- "Mercury Records Discography: 1956". Jazzdisco.org. Retrieved 2015-10-25.
- ""M*A*S*H" Dear Dad.... Three (TV episode 1973)". IMDb.com. Retrieved 2015-10-25.
- "The Fabolus Baker Boys (1989)". Internet Movie Database. Retrieved 2015-10-25.
- "Eureka" Your Face or Mine? (TV episode 2009)". Internet Movie Database. Retrieved 2015-10-25.
- on YouTube
- Jonathan Widran. "Time Stands Still - Jimmy Sommers | Songs, Reviews, Credits". AllMusic. Retrieved 2015-10-25.

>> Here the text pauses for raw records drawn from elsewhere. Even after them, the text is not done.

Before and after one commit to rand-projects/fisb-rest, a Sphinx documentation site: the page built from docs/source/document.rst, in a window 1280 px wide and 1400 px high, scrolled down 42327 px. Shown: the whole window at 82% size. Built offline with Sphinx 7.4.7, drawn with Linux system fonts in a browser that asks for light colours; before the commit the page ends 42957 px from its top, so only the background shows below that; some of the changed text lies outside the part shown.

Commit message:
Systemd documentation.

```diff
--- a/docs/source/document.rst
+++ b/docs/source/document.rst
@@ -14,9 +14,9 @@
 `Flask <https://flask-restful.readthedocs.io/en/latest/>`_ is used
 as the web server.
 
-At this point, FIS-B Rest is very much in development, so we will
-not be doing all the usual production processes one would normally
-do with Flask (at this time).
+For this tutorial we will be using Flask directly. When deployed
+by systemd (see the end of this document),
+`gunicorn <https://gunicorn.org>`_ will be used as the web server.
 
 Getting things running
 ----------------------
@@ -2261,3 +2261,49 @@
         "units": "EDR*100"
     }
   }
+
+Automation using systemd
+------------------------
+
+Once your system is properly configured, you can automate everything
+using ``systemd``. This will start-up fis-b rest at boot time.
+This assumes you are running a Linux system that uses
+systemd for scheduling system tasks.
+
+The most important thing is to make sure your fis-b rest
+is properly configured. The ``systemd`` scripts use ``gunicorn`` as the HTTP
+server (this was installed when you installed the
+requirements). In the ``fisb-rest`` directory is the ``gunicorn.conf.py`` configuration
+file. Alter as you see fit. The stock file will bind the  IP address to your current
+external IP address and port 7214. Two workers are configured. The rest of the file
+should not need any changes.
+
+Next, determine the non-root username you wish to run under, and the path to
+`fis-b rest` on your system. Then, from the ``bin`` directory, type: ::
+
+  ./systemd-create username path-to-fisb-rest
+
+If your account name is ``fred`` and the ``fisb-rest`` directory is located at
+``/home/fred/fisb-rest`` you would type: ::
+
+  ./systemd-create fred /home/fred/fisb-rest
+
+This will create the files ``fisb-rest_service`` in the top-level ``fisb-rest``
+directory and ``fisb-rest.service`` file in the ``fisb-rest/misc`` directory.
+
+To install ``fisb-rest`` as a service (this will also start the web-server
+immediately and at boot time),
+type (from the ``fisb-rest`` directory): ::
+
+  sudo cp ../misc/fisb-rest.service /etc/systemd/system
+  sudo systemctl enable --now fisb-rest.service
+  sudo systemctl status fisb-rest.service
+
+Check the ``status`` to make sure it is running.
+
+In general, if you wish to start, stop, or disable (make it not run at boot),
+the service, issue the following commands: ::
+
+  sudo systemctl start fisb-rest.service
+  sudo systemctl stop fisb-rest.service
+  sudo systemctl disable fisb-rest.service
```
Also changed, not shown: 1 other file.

- "Sunset Collective". Jimmy Sommers. Retrieved 2015-10-25.
- "Music". Bobmccarroll.com. 2010-05-26. Retrieved 2015-10-25.
- "takealot.com". Kalahari.com. Retrieved 2015-10-25.